What you return must be the full data, repeated verbatim, with no pictures in it.

[Before-and-after change data]
┌──
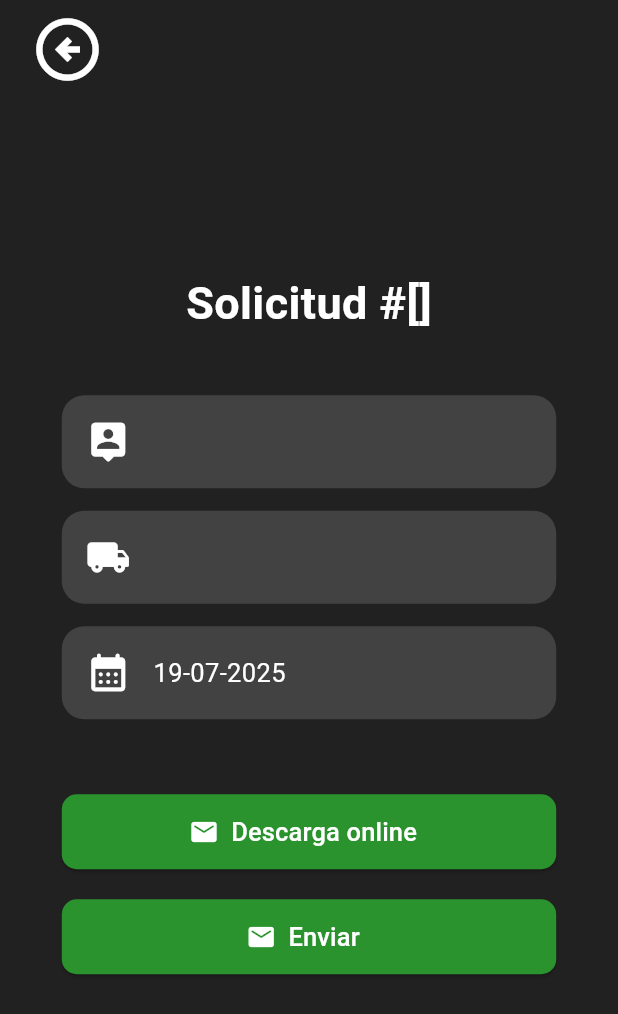
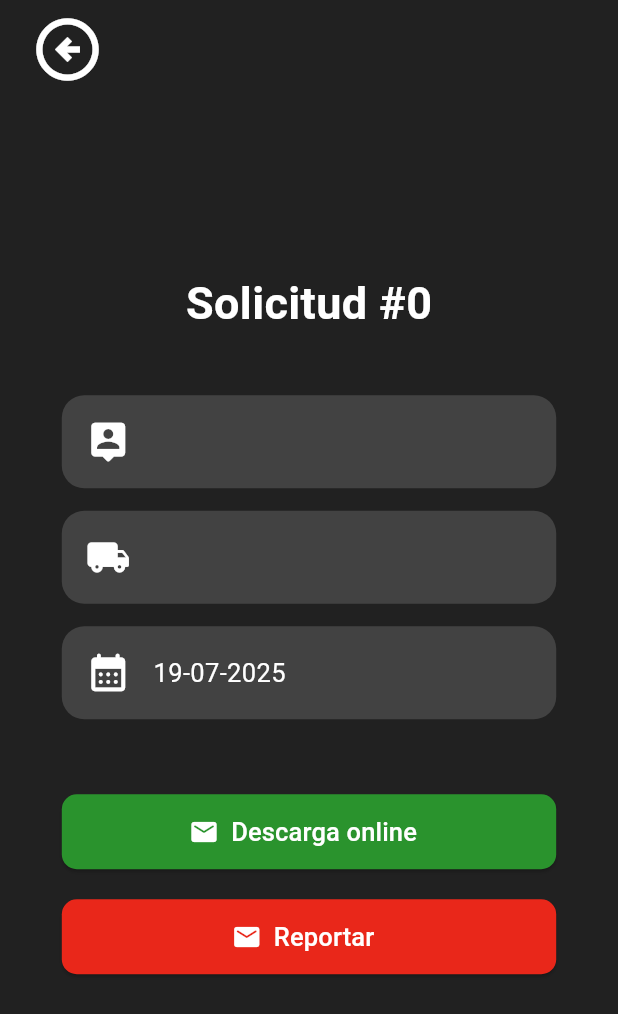
Before and after one commit to BryanLitardo312/bancamovil, a Flutter app: the DetalleSuministroScreen screen opened directly with empty values, on a phone screen of 412 x 824 dp. Shown: the top 1014 px of the screen. Run offline on Flutter 3.47's test engine with Material 3 defaults, Android fonts, the phone set to English and light mode, and no system bars; our stand-ins replace badges, fl_chart, flutter_dotenv, flutter_local_notifications, flutter_slidable, font_awesome_flutter and 4 more; accounts and stored records are empty.

Commit message:
Upload35

```diff
--- a/lib/models/database.dart
+++ b/lib/models/database.dart
@@ -69,7 +69,10 @@ class SuministrosBanco {
   }
 
   Future<void> updateForm(Suministros form) async {
-    await database.update(form.toMap()).eq('id', form.id!);
+    if (form.requests == null) {
+      throw ArgumentError('ID no puede ser nulo para actualizar');
+    }
+    await database.update(form.toMap()).eq('id', form.requests!);
   }
 
 
--- a/lib/models/suministros.dart
+++ b/lib/models/suministros.dart
@@ -1,6 +1,6 @@
 
 class Suministros {
-  final int? id;
+  final int? requests;
   final String? bodega;
   final String? estacion;
   final String? detalle;
@@ -11,7 +11,7 @@ class Suministros {
   final String? COMENTARIO_RECHAZO;
 
   Suministros({
-    this.id,
+    this.requests,
     this.bodega,
     this.estacion,
     this.detalle,
@@ -23,7 +23,7 @@ class Suministros {
   });
   factory Suministros.fromMap(Map<String, dynamic> map) {
     return Suministros(
-      id: map['id'] as int,
+      requests: map['requests'] as int?,
       bodega: map['bodega'] as String,
       estacion: map['estacion'] as String,
       detalle: map['detalle'] as String,
@@ -36,7 +36,7 @@ class Suministros {
   }
   Map <String, dynamic> toMap() {
     return {
-      'id':id,
+      'id':requests,
       'bodega': bodega,
       'estacion': estacion,
       'detalle': detalle,
--- a/lib/paginas/detalle_suministros.dart
+++ b/lib/paginas/detalle_suministros.dart
@@ -21,7 +21,7 @@ class DetalleSuministroScreen extends StatefulWidget {
 class _DetalleSuministroScreenState extends State<DetalleSuministroScreen> {
   late TextEditingController _quejaController;
   late TextEditingController _rechazoController;
-  final novedadesBanco = SuministrosBanco();
+  final suministrosBanco = SuministrosBanco();
   final quejasBanco = QuejasBanco();
 
 
@@ -41,7 +41,7 @@ class _DetalleSuministroScreenState extends State<DetalleSuministroScreen> {
   void _submitForm(Map<String, dynamic> item) {
     final double screenWidth = MediaQuery.of(context).size.width;
     //final double screenHeight = MediaQuery.of(context).size.height;
-    final valor = Provider.of<Datamodel>(context, listen: false);
+    //final valor = Provider.of<Datamodel>(context, listen: false);
 
     showDialog(
       context: context,
@@ -56,7 +56,7 @@ class _DetalleSuministroScreenState extends State<DetalleSuministroScreen> {
             constraints: BoxConstraints(
             maxWidth: screenWidth*0.70,
             minWidth: screenWidth*0.70,
-            maxHeight: 110,
+            //maxHeight: 110,
             minHeight: 110,
             ),
             child: Column(
@@ -163,7 +163,7 @@ class _DetalleSuministroScreenState extends State<DetalleSuministroScreen> {
             constraints: BoxConstraints(
             maxWidth: screenWidth*0.70,
             minWidth: screenWidth*0.70,
-            maxHeight: 110,
+            //maxHeight: 110,
             minHeight: 110,
             ),
             child: Column(
@@ -214,11 +214,12 @@ class _DetalleSuministroScreenState extends State<DetalleSuministroScreen> {
               onPressed: () async {
                 final newNote = Suministros(
                   //id: DateTime.now().millisecondsSinceEpoch, // O proporciona un ID si es necesario
+                  requests: item['requests'],
                   COMENTARIO_RECHAZO: _rechazoController.toString(),
                 );
                 try {
                   //print('Datos a enviar: ${item['NOMBRE']}');
-                  await novedadesBanco.createForm(newNote);
+                  await suministrosBanco.updateForm(newNote);
                   Navigator.pop(context);
                   _rechazoController.clear();
                   ScaffoldMessenger.of(context).showSnackBar(
@@ -402,9 +403,9 @@ class _DetalleSuministroScreenState extends State<DetalleSuministroScreen> {
                             ),
                           ),
                       icon: const Icon(Icons.email_rounded,size:20),
-                      label: const Text('Enviar',style:TextStyle(fontSize: 17,color:Colors.white)),
+                      label: const Text('Reportar',style:TextStyle(fontSize: 17,color:Colors.white)),
                       style: ElevatedButton.styleFrom(
-                        backgroundColor: const Color.fromARGB(255, 42, 147, 45),
+                        backgroundColor: const Color.fromARGB(255, 233, 39, 26),
                         foregroundColor: Colors.white,
                         shape: RoundedRectangleBorder(
                           borderRadius: BorderRadius.circular(10),
```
└──
→ EXERCISE OUTPUT
Before and after one commit to BryanLitardo312/bancamovil, a Flutter app: the DetalleSuministroScreen screen opened directly with empty values, on a phone screen of 412 x 824 dp. Shown: the top 1014 px of the screen. Run offline on Flutter 3.47's test engine with Material 3 defaults, Android fonts, the phone set to English and light mode, and no system bars; our stand-ins replace badges, fl_chart, flutter_dotenv, flutter_local_notifications, flutter_slidable, font_awesome_flutter and 4 more; accounts and stored records are empty.

Commit message:
Upload35

```diff
--- a/lib/models/database.dart
+++ b/lib/models/database.dart
@@ -69,7 +69,10 @@ class SuministrosBanco {
   }
 
   Future<void> updateForm(Suministros form) async {
-    await database.update(form.toMap()).eq('id', form.id!);
+    if (form.requests == null) {
+      throw ArgumentError('ID no puede ser nulo para actualizar');
+    }
+    await database.update(form.toMap()).eq('id', form.requests!);
   }
 
 
--- a/lib/models/suministros.dart
+++ b/lib/models/suministros.dart
@@ -1,6 +1,6 @@
 
 class Suministros {
-  final int? id;
+  final int? requests;
   final String? bodega;
   final String? estacion;
   final String? detalle;
@@ -11,7 +11,7 @@ class Suministros {
   final String? COMENTARIO_RECHAZO;
 
   Suministros({
-    this.id,
+    this.requests,
     this.bodega,
     this.estacion,
     this.detalle,
@@ -23,7 +23,7 @@ class Suministros {
   });
   factory Suministros.fromMap(Map<String, dynamic> map) {
     return Suministros(
-      id: map['id'] as int,
+      requests: map['requests'] as int?,
       bodega: map['bodega'] as String,
       estacion: map['estacion'] as String,
       detalle: map['detalle'] as String,
@@ -36,7 +36,7 @@ class Suministros {
   }
   Map <String, dynamic> toMap() {
     return {
-      'id':id,
+      'id':requests,
       'bodega': bodega,
       'estacion': estacion,
       'detalle': detalle,
--- a/lib/paginas/detalle_suministros.dart
+++ b/lib/paginas/detalle_suministros.dart
@@ -21,7 +21,7 @@ class DetalleSuministroScreen extends StatefulWidget {
 class _DetalleSuministroScreenState extends State<DetalleSuministroScreen> {
   late TextEditingController _quejaController;
   late TextEditingController _rechazoController;
-  final novedadesBanco = SuministrosBanco();
+  final suministrosBanco = SuministrosBanco();
   final quejasBanco = QuejasBanco();
 
 
@@ -41,7 +41,7 @@ class _DetalleSuministroScreenState extends State<DetalleSuministroScreen> {
   void _submitForm(Map<String, dynamic> item) {
     final double screenWidth = MediaQuery.of(context).size.width;
     //final double screenHeight = MediaQuery.of(context).size.height;
-    final valor = Provider.of<Datamodel>(context, listen: false);
+    //final valor = Provider.of<Datamodel>(context, listen: false);
 
     showDialog(
       context: context,
@@ -56,7 +56,7 @@ class _DetalleSuministroScreenState extends State<DetalleSuministroScreen> {
             constraints: BoxConstraints(
             maxWidth: screenWidth*0.70,
             minWidth: screenWidth*0.70,
-            maxHeight: 110,
+            //maxHeight: 110,
             minHeight: 110,
             ),
             child: Column(
@@ -163,7 +163,7 @@ class _DetalleSuministroScreenState extends State<DetalleSuministroScreen> {
             constraints: BoxConstraints(
             maxWidth: screenWidth*0.70,
             minWidth: screenWidth*0.70,
-            maxHeight: 110,
+            //maxHeight: 110,
             minHeight: 110,
             ),
             child: Column(
@@ -214,11 +214,12 @@ class _DetalleSuministroScreenState extends State<DetalleSuministroScreen> {
               onPressed: () async {
                 final newNote = Suministros(
                   //id: DateTime.now().millisecondsSinceEpoch, // O proporciona un ID si es necesario
+                  requests: item['requests'],
                   COMENTARIO_RECHAZO: _rechazoController.toString(),
                 );
                 try {
                   //print('Datos a enviar: ${item['NOMBRE']}');
-                  await novedadesBanco.createForm(newNote);
+                  await suministrosBanco.updateForm(newNote);
                   Navigator.pop(context);
                   _rechazoController.clear();
                   ScaffoldMessenger.of(context).showSnackBar(
@@ -402,9 +403,9 @@ class _DetalleSuministroScreenState extends State<DetalleSuministroScreen> {
                             ),
                           ),
                       icon: const Icon(Icons.email_rounded,size:20),
-                      label: const Text('Enviar',style:TextStyle(fontSize: 17,color:Colors.white)),
+                      label: const Text('Reportar',style:TextStyle(fontSize: 17,color:Colors.white)),
                       style: ElevatedButton.styleFrom(
-                        backgroundColor: const Color.fromARGB(255, 42, 147, 45),
+                        backgroundColor: const Color.fromARGB(255, 233, 39, 26),
                         foregroundColor: Colors.white,
                         shape: RoundedRectangleBorder(
                           borderRadius: BorderRadius.circular(10),
```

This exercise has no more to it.